Review: Robert Glasper Experiment genre hops on 'ArtScience'

AP News
Posted: Sep 16, 2016 2:59 PM
Review: Robert Glasper Experiment genre hops on 'ArtScience'

Robert Glasper Experiment, "ArtScience" (Blue Note Records)

The Robert Glasper Experiment hoists a jazz sail on "ArtScience" for a spirited cruise on seas of soul, dance, funk and pop.

Recorded in New Orleans in two weeks, the band wrote most of its self-produced third album and even handles the vocals instead of relying again on stellar guest singers.

Free and easy and unafraid to mix and match, "ArtScience" crosses over but repeatedly returns to its jazz harbor.

"This Is Not Fear" launches the album like a brief résumé. Some post-bop piano and sax open into turntable samples and a live band introduction — Glasper on keyboards, bassist Derrick Hodge, drummer Mark Colenburg and Casey Benjamin on saxes.

"Day to Day" has a fluid, Isley Brothers-style groove while "Written In Stone" is built on excellent guest guitarist Michael Severson's early Police-like strum and some heavy Hodge bass riffs.

Vocoder-ized vocals give "Find You" a futuristic tint as spot-on comments on current events from Glasper's five-year-old son bring the song very much into the now. Glasper's Rhodes piano solo drives Herbie Hancock's "Tell Me a Bedtime Story," but with whole band shining brightly you'll find it impossible to fall asleep.

The album ends with a cover of the Jimmy Jam and Terry Lewis-written "Human," in which the line about "born to make mistakes" must be a mea culpa for still another round of vocoder excess.

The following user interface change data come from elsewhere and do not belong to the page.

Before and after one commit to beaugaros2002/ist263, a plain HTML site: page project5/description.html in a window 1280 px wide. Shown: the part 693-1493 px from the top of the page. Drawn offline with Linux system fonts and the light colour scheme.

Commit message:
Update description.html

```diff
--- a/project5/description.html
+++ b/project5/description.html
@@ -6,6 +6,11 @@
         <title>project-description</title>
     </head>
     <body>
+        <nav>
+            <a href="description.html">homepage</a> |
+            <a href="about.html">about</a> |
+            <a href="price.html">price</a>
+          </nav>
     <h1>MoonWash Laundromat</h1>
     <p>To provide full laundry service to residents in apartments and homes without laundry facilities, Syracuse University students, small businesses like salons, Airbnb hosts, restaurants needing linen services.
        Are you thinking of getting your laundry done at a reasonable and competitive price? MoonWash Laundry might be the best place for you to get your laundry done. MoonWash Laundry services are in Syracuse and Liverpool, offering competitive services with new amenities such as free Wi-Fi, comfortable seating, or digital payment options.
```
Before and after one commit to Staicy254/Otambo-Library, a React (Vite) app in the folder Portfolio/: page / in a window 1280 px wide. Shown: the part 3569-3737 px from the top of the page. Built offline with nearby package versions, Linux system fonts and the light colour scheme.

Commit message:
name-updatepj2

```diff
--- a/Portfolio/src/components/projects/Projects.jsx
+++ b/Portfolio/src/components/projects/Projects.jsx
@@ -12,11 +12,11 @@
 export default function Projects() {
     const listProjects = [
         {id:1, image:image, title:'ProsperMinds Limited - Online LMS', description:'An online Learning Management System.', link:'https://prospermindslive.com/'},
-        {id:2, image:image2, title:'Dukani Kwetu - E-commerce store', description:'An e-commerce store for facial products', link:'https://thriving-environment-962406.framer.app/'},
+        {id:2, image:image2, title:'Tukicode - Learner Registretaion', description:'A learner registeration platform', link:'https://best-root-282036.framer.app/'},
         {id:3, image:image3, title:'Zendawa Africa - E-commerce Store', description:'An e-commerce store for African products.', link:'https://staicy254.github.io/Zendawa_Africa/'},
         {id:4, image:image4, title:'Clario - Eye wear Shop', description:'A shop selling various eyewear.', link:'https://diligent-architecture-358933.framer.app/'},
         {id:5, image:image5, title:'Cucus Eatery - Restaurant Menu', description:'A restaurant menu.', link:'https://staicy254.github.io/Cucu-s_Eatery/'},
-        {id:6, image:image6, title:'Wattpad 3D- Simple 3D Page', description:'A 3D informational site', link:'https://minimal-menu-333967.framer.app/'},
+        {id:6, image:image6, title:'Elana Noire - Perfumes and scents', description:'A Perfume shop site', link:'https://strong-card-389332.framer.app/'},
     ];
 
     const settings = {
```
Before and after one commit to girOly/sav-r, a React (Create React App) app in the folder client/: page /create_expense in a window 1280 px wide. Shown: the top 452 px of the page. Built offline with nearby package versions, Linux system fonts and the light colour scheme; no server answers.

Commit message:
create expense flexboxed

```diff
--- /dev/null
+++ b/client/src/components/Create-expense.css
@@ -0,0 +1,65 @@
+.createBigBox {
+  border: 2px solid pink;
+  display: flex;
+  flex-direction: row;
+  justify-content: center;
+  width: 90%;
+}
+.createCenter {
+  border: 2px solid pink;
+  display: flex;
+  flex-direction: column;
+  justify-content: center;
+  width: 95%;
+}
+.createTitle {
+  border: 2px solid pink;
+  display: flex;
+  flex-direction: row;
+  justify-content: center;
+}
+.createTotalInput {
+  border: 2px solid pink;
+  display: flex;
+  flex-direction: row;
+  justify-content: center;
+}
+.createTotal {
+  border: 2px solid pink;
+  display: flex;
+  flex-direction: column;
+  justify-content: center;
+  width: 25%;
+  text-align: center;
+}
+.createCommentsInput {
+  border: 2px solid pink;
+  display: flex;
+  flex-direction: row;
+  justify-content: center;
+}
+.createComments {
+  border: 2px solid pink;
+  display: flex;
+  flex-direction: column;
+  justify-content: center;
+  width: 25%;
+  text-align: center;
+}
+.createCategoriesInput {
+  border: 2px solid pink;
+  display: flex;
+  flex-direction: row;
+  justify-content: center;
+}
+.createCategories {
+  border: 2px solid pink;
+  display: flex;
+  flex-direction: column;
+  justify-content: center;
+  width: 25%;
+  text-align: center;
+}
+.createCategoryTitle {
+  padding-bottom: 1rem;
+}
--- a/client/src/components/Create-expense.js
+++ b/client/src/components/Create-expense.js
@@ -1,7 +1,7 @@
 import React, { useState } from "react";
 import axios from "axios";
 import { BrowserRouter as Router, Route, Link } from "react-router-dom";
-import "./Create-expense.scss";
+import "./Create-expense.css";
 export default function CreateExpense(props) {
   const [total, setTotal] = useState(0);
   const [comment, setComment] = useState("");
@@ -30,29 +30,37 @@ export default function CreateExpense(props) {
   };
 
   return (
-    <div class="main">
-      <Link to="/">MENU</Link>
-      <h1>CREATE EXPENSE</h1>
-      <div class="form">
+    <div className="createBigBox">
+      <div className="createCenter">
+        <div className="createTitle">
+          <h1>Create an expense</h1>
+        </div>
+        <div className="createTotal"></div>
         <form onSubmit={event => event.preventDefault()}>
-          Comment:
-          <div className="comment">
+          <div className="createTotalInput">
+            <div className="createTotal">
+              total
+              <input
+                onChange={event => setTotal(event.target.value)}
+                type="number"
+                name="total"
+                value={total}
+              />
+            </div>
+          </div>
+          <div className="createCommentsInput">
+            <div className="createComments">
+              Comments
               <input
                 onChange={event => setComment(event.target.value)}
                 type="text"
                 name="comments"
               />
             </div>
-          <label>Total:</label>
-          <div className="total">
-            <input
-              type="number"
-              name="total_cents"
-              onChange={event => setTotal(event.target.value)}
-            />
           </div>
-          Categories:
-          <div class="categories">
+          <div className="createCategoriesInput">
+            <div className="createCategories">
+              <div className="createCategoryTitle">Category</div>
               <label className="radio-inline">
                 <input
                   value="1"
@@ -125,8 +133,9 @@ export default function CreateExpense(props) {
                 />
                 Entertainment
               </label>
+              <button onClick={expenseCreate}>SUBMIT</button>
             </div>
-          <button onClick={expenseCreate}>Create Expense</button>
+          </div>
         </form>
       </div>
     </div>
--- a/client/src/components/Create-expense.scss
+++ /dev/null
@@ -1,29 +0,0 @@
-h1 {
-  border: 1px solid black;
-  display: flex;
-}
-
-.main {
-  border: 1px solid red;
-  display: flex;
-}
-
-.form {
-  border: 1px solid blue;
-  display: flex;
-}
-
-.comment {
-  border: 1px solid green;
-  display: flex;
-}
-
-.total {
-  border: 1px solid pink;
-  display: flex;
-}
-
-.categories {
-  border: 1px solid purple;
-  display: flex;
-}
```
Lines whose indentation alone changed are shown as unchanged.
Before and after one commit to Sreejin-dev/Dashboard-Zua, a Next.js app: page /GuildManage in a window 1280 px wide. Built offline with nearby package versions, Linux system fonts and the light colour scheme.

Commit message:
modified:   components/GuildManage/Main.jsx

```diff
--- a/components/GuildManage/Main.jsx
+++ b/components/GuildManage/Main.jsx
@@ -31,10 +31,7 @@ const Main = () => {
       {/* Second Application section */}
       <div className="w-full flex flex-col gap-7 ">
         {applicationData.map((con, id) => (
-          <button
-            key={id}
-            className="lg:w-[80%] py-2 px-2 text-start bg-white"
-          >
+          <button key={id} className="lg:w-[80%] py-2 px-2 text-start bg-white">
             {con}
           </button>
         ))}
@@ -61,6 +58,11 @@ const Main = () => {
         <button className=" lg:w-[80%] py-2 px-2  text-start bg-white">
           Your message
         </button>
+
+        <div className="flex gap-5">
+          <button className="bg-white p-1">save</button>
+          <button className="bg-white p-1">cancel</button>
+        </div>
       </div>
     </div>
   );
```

The band won R&B Grammy Awards in 2013 for the "Black Radio" album and last year for a cover of Stevie Wonder's "Jesus Children of America." For "ArtScience" the Recording Academy may need a new category.